• [RECORDED DATA]
▶

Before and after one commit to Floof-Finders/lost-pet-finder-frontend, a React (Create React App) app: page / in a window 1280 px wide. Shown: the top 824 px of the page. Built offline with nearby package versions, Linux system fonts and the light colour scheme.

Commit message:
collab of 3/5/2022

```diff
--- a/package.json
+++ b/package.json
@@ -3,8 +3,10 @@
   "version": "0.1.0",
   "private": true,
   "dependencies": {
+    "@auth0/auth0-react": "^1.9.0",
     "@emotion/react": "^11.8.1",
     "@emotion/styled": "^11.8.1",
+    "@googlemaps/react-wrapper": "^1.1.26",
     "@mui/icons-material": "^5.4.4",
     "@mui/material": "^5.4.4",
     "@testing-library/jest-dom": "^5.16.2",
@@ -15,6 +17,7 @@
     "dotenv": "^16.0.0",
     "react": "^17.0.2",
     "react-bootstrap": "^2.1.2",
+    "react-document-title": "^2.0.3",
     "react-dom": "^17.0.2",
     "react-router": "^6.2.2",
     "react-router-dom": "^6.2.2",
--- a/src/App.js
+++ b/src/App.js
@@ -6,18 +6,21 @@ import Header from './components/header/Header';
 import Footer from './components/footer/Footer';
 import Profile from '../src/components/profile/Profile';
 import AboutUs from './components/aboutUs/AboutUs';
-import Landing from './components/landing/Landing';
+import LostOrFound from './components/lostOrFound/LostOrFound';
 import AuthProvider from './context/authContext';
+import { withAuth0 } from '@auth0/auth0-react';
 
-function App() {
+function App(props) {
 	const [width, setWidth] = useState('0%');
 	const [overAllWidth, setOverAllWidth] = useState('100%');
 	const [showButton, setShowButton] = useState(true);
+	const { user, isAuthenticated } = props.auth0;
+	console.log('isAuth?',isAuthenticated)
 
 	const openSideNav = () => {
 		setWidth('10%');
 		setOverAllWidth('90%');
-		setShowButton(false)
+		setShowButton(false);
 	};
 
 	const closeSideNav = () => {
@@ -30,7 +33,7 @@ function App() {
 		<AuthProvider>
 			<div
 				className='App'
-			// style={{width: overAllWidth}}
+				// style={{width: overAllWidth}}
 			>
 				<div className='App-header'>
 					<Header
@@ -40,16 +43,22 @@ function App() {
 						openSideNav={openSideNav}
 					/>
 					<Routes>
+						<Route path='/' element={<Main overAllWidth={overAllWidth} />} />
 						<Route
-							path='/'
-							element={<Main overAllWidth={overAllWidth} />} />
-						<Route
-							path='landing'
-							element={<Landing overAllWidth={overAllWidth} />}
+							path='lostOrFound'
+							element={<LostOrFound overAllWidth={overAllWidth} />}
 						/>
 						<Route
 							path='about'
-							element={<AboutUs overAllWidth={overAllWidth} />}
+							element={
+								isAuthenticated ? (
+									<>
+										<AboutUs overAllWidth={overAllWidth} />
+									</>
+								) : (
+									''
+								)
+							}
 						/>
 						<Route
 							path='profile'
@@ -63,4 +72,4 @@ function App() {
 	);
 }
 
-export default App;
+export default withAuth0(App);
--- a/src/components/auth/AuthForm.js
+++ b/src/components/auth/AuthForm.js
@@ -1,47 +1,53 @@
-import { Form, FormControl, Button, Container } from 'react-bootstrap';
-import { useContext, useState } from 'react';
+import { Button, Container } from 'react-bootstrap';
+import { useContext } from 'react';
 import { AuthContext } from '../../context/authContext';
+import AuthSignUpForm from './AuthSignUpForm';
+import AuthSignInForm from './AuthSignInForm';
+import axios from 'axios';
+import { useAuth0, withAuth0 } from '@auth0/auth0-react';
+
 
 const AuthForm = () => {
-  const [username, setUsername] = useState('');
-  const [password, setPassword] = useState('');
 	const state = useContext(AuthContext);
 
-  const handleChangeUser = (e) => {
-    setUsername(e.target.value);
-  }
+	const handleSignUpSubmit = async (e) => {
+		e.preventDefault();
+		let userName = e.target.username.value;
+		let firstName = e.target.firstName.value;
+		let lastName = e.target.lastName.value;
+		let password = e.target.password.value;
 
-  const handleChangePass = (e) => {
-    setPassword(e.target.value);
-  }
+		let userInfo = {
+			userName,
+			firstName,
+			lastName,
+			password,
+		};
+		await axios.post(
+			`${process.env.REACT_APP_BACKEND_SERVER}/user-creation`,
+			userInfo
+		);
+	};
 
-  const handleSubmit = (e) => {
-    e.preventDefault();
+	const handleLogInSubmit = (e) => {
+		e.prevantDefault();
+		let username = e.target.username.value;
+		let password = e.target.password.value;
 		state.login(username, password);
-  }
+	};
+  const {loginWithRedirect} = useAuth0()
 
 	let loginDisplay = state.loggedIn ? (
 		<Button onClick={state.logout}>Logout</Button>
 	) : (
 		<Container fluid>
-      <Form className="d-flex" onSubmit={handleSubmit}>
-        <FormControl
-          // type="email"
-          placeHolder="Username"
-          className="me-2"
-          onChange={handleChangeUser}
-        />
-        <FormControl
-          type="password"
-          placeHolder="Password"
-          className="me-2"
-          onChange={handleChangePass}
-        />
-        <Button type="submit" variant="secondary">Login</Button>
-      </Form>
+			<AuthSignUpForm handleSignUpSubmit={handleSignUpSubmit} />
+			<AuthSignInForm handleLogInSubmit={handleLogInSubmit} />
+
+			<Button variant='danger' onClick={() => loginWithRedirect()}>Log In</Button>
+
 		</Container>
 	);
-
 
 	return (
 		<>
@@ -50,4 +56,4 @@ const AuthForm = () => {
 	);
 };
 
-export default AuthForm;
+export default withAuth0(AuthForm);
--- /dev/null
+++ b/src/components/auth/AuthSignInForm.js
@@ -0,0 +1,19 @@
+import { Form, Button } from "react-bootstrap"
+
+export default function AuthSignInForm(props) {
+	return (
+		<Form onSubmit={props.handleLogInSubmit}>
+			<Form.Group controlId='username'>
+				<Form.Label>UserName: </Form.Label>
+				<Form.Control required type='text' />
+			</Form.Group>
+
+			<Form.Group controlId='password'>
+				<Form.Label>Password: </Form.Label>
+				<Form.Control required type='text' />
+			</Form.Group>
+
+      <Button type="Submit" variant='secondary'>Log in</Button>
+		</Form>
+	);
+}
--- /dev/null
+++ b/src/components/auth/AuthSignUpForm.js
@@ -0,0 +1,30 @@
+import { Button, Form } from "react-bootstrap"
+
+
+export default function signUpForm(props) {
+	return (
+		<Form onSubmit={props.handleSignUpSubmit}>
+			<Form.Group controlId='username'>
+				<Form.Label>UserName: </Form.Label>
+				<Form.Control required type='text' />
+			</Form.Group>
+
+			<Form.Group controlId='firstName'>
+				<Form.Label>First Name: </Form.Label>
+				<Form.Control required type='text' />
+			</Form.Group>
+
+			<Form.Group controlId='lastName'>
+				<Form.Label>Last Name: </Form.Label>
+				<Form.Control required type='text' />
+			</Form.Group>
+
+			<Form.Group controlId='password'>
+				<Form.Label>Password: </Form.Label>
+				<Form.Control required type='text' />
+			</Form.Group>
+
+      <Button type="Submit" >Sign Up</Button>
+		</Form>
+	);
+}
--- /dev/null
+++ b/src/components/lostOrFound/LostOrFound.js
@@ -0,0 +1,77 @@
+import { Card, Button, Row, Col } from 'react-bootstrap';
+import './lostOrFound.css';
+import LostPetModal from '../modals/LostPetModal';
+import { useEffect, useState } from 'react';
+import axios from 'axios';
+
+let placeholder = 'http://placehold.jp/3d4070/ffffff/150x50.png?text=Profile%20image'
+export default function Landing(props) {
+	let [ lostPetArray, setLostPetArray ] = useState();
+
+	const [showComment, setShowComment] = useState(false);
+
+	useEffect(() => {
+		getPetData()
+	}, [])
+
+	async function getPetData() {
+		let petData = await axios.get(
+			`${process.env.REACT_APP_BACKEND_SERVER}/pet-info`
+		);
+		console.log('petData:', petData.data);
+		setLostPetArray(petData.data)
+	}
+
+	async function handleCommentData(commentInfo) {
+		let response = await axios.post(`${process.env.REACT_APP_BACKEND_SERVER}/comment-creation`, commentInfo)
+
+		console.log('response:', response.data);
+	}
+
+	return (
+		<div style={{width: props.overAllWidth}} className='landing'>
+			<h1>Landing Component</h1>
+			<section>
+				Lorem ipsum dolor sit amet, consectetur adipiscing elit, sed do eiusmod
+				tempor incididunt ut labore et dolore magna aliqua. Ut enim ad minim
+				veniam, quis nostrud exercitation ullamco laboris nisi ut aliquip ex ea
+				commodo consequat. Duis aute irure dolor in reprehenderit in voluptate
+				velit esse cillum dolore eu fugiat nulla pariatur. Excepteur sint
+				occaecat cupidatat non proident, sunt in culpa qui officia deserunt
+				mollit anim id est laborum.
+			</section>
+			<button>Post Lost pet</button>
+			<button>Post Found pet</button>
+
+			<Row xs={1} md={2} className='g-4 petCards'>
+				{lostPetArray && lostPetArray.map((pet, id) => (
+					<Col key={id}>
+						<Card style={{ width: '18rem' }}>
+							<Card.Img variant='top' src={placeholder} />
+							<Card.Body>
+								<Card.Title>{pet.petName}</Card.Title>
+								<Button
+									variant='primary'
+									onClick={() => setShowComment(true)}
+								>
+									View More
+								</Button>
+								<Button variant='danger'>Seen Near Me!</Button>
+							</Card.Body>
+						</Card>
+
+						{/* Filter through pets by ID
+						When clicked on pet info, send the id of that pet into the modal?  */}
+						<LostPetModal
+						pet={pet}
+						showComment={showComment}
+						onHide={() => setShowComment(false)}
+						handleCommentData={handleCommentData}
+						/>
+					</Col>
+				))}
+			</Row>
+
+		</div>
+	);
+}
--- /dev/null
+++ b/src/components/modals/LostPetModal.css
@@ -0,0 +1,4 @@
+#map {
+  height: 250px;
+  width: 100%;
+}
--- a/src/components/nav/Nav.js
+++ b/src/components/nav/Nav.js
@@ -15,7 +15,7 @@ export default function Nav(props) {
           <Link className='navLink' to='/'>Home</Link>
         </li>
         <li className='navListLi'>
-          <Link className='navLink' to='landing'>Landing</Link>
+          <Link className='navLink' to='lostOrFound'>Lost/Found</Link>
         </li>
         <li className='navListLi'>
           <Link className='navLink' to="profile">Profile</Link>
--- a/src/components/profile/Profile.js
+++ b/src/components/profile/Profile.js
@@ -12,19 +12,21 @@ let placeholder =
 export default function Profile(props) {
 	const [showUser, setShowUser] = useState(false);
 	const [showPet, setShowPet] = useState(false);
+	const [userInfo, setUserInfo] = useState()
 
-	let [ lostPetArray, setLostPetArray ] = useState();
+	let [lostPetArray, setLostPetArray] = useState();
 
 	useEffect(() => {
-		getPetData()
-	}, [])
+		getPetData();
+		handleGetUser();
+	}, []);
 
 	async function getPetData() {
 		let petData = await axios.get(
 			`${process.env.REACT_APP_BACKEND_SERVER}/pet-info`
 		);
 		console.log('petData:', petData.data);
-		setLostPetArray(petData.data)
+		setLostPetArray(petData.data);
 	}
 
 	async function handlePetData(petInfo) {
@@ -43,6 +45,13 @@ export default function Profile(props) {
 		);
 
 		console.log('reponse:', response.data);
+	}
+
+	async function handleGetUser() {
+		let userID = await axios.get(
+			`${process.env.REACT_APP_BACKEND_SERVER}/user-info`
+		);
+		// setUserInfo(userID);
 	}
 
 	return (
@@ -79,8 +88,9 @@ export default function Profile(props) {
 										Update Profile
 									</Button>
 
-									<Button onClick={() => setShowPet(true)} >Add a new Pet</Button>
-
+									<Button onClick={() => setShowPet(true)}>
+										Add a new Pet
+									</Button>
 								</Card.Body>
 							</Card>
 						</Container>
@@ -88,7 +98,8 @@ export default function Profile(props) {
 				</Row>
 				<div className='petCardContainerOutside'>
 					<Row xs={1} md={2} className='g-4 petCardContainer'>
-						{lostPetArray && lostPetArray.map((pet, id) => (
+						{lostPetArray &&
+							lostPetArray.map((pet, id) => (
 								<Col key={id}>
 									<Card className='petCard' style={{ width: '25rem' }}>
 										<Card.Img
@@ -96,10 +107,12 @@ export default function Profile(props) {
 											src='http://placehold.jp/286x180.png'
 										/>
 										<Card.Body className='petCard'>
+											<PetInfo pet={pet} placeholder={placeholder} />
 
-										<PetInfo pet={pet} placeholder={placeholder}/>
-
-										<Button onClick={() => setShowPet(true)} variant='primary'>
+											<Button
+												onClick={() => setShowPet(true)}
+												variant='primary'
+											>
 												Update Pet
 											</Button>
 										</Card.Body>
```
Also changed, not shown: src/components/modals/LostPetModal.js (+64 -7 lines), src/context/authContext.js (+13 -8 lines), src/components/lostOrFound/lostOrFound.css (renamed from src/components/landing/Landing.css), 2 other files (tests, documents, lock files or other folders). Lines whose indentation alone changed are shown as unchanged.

◀

• [WORK TO COMPLETE]
Report the lines above that contain "bootstrap".

• [OUTPUT OF THE EXERCISE]
     "react-bootstrap": "^2.1.2",
-import { Form, FormControl, Button, Container } from 'react-bootstrap';
+import { Button, Container } from 'react-bootstrap';
+import { Form, Button } from "react-bootstrap"
+import { Button, Form } from "react-bootstrap"
+import { Card, Button, Row, Col } from 'react-bootstrap';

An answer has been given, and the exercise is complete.